In these cases, a fume extraction MIG gun may be the answer. These MIG guns use a fume chamber above the nozzle connected to a high vacuum system to capture welding fumes very close to the source — before they reach the operator. Keep in mind that fume extraction MIG guns are best suited for flat, in-position welding.
Typically, extraction systems with standard source capture fume arms capture weld fumes at a distance equal to the hood’s diameter over the weldment. When considering options, look for one with technology that creates a much larger capture area and minimizes arm interactions. This reduces or eliminates how often the operator must adjust or move the arm — saving time and improving productivity.
Overhead capture hoods are another option. Overhead hoods can be as small as 4 feet by 4 feet or as large as 16 feet by 16 feet. They are placed above the work area and connect to ductwork and a larger centralized fume extraction system. Hoods with a low profile are designed to minimize the space they require. Hoods can typically cover more area for fume capture than arms.
Step 3: Work practice (administrative) controls
The next step is to implement work practice controls. These do not remove hazards but instead limit or prevent an operator’s exposure to weld fumes by modifying behavior or the work environment. This step often involves proper operator training or modification of jigs and fixtures to allow for more ergonomic body positions in relation to the weldment and work habits to limit fume exposure. Even small adjustments can significantly reduce exposure rates and greatly improve productivity by helping the operator be more efficient.
A welding operator should use basic best practices, including keeping their head out of the weld plume; changing body position to take advantage of airflows moving from back to front; and making sure any air movement in the work area pushes fume away from the breathing zone.
Choose welding helmets that offer a larger, clear view of the weld puddle. These allow operators to keep their heads out of the weld plume — while maintaining a clear view of their work. Combined with regular vision testing, better helmets provide welders with more options for positioning — resulting in higher-quality work.
Step 4: PPE

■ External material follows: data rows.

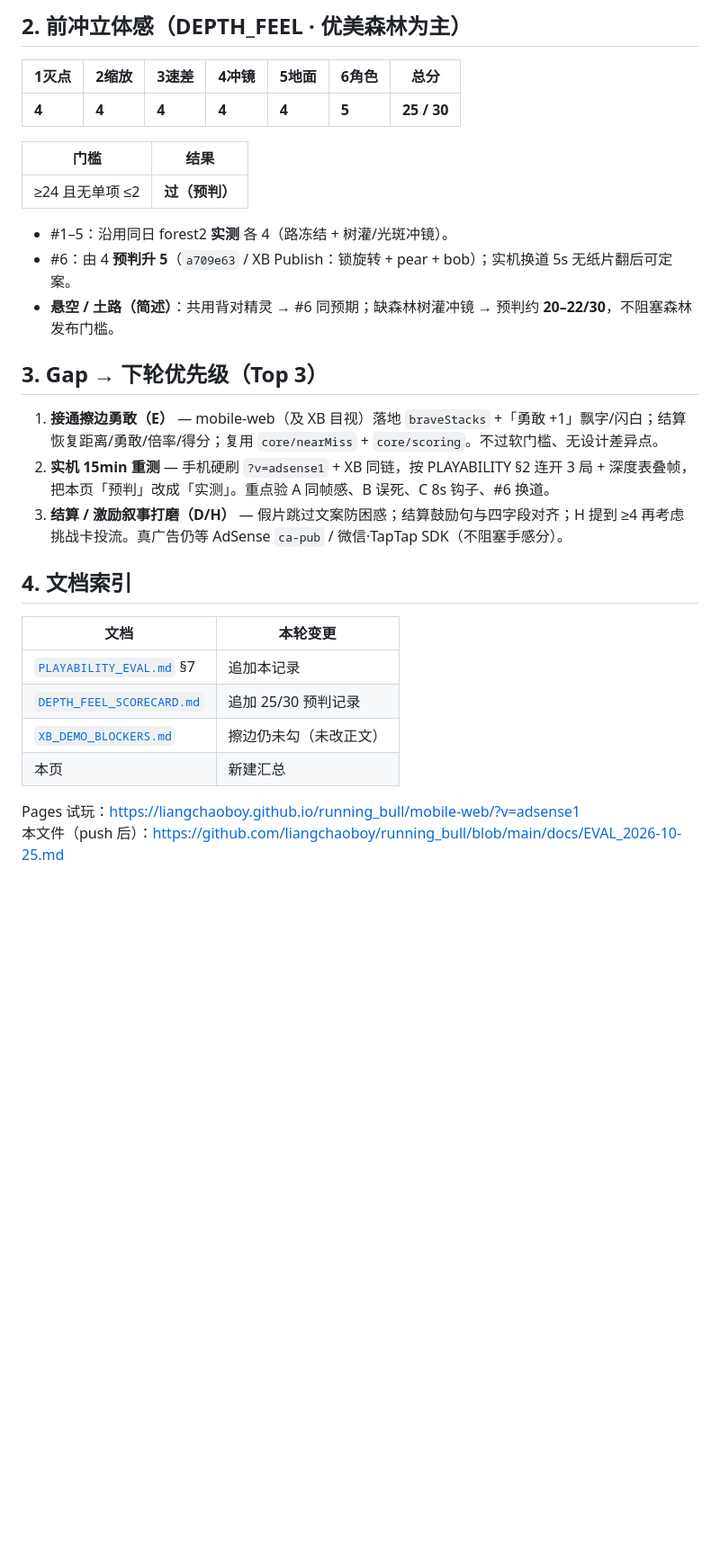
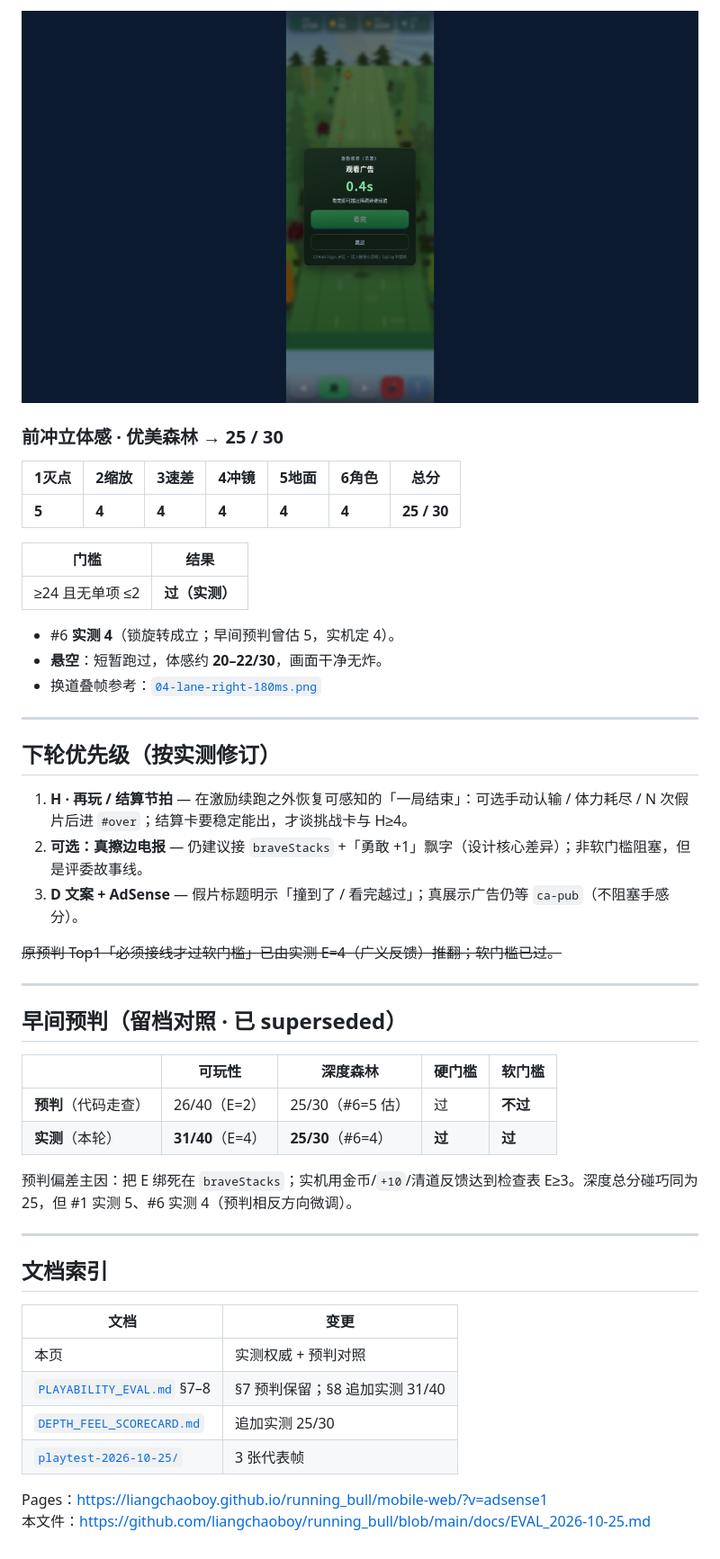
Before and after one commit to liangchaoboy/running_bull, a Markdown page: docs/EVAL_2026-10-25.md, the part around one of its changes. Shown at 90% size. Drawn GitHub-style; pictures changed too: docs/playtest-2026-10-25/07-rewarded-ad-pause.png (added); blank space fills up the shorter version.

```diff
--- a/docs/EVAL_2026-10-25.md
+++ b/docs/EVAL_2026-10-25.md
@@ -30,32 +37,51 @@ XBuilder：与 web 对齐的手感/森林/角色/激励假片按同预判计；
 
-## 2. 前冲立体感（DEPTH_FEEL · 优美森林为主）
+![激励假片暂停](playtest-2026-10-25/07-rewarded-ad-pause.png)
+
+### 前冲立体感 · 优美森林 → **25 / 30**
 
 | 1灭点 | 2缩放 | 3速差 | 4冲镜 | 5地面 | 6角色 | **总分** |
 |------|------|------|------|------|------|---------|
-| **4** | **4** | **4** | **4** | **4** | **5** | **25 / 30** |
+| **5** | **4** | **4** | **4** | **4** | **4** | **25 / 30** |
 
 | 门槛 | 结果 |
 |------|------|
-| ≥24 且无单项 ≤2 | **过（预判）** |
+| ≥24 且无单项 ≤2 | **过（实测）** |
 
-- #1–5：沿用同日 forest2 **实测** 各 4（路冻结 + 树灌/光斑冲镜）。
-- #6：由 4 **预判升 5**（`a709e63` / XB Publish：锁旋转 + pear + bob）；实机换道 5s 无纸片翻后可定案。
-- **悬空 / 土路（简述）**：共用背对精灵 → #6 同预期；缺森林树灌冲镜 → 预判约 **20–22/30**，不阻塞森林发布门槛。
+- #6 **实测 4**（锁旋转成立；早间预判曾估 5，实机定 4）。
+- **悬空**：短暂跑过，体感约 **20–22/30**，画面干净无炸。
+- 换道叠帧参考：[`04-lane-right-180ms.png`](playtest-2026-10-25/04-lane-right-180ms.png)
 
-## 3. Gap → 下轮优先级（Top 3）
+---
 
-1. **接通擦边勇敢（E）** — mobile-web（及 XB 目视）落地 `braveStacks` +「勇敢 +1」飘字/闪白；结算恢复距离/勇敢/倍率/得分；复用 `core/nearMiss` + `core/scoring`。不过软门槛、无设计差异点。
-2. **实机 15min 重测** — 手机硬刷 `?v=adsense1` + XB 同链，按 PLAYABILITY §2 连开 3 局 + 深度表叠帧，把本页「预判」改成「实测」。重点验 A 同帧感、B 误死、C 8s 钩子、#6 换道。
-3. **结算 / 激励叙事打磨（D/H）** — 假片跳过文案防困惑；结算鼓励句与四字段对齐；H 提到 ≥4 再考虑挑战卡投流。真广告仍等 AdSense `ca-pub` / 微信·TapTap SDK（不阻塞手感分）。
+## 下轮优先级（按实测修订）
 
-## 4. 文档索引
+1. **H · 再玩 / 结算节拍** — 在激励续跑之外恢复可感知的「一局结束」：可选手动认输 / 体力耗尽 / N 次假片后进 `#over`；结算卡要稳定能出，才谈挑战卡与 H≥4。
+2. **可选：真擦边电报** — 仍建议接 `braveStacks` +「勇敢 +1」飘字（设计核心差异）；非软门槛阻塞，但是评委故事线。
+3. **D 文案 + AdSense** — 假片标题明示「撞到了 / 看完越过」；真展示广告仍等 `ca-pub`（不阻塞手感分）。
 
-| 文档 | 本轮变更 |
-|------|----------|
-| [`PLAYABILITY_EVAL.md`](PLAYABILITY_EVAL.md) §7 | 追加本记录 |
-| [`DEPTH_FEEL_SCORECARD.md`](DEPTH_FEEL_SCORECARD.md) | 追加 25/30 预判记录 |
-| [`XB_DEMO_BLOCKERS.md`](XB_DEMO_BLOCKERS.md) | 擦边仍未勾（未改正文） |
-| 本页 | 新建汇总 |
+~~原预判 Top1「必须接线才过软门槛」已由实测 E=4（广义反馈）推翻；软门槛已过。~~
 
-Pages 试玩：https://liangchaoboy.github.io/running_bull/mobile-web/?v=adsense1
-本文件（push 后）：https://github.com/liangchaoboy/running_bull/blob/main/docs/EVAL_2026-10-25.md
+---
+
+## 早间预判（留档对照 · 已 superseded）
+
+| | 可玩性 | 深度森林 | 硬门槛 | 软门槛 |
+|--|--------|----------|--------|--------|
+| **预判**（代码走查） | 26/40（E=2） | 25/30（#6=5 估） | 过 | **不过** |
+| **实测**（本轮） | **31/40**（E=4） | **25/30**（#6=4） | **过** | **过** |
+
+预判偏差主因：把 E 绑死在 `braveStacks`；实机用金币/`+10`/清道反馈达到检查表 E≥3。深度总分碰巧同为 25，但 #1 实测 5、#6 实测 4（预判相反方向微调）。
+
+---
+
+## 文档索引
+
+| 文档 | 变更 |
+|------|------|
+| 本页 | 实测权威 + 预判对照 |
+| [`PLAYABILITY_EVAL.md`](PLAYABILITY_EVAL.md) §7–8 | §7 预判保留；§8 追加实测 31/40 |
+| [`DEPTH_FEEL_SCORECARD.md`](DEPTH_FEEL_SCORECARD.md) | 追加实测 25/30 |
+| [`playtest-2026-10-25/`](playtest-2026-10-25/) | 3 张代表帧 |
+
+Pages：https://liangchaoboy.github.io/running_bull/mobile-web/?v=adsense1
+本文件：https://github.com/liangchaoboy/running_bull/blob/main/docs/EVAL_2026-10-25.md
```
Also changed, not shown: other parts of docs/EVAL_2026-10-25.md (+19 -12 lines), docs/DEPTH_FEEL_SCORECARD.md (+14 -0 lines), docs/PLAYABILITY_EVAL.md (+30 -1 lines), docs/playtest-2026-10-25/02-forest-straight.png (added), docs/playtest-2026-10-25/04-lane-right-180ms.png (added).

The final step includes implementing respiratory protection. Options include disposable masks, half masks, powered air purifying respirators (PAPRs) or supplied air respirators (SARs). In some applications, PPE may be the only viable solution that reduces weld fume exposure below required levels. However, there are additional steps and expenses necessary with this solution, including medical evaluations, fit tests, training and filter replacements.
Use respirators if engineering controls are not feasible or do not reduce fume exposure levels enough, or during maintenance or emergency situations. Whether respirator use is mandatory or voluntary, companies must establish and maintain a written respiratory protection program as stated by OSHA 29 CFR 1910.134.
Each type of respirator is given an assigned protection factor (APF), which is the level of protection it will provide when used properly, in conjunction with a written respiratory protection program. Companies must consider the respirator’s APF, air-sampling results within the facility, and OSHA’s Permissible Exposure Limits (PELs) for those contaminants to determine which respirator is suitable. To get the most out of the respiratory protection, ensure each employee has selected a respirator that provides a comfortable fit and does not negatively impact productivity.
Limiting fume exposure
There is no one-size-fits-all solution to minimize fume exposure in manufacturing welding applications. To determine the best option, evaluate various products, get feedback during and encourage operator involvement to enhance buy-in.
Remember, proper training is also key for successful implementation of fume management controls. And depending on the environmental factors and operation goals, it may be necessary to implement multiple solutions from OSHA’s Hierarchy of Controls.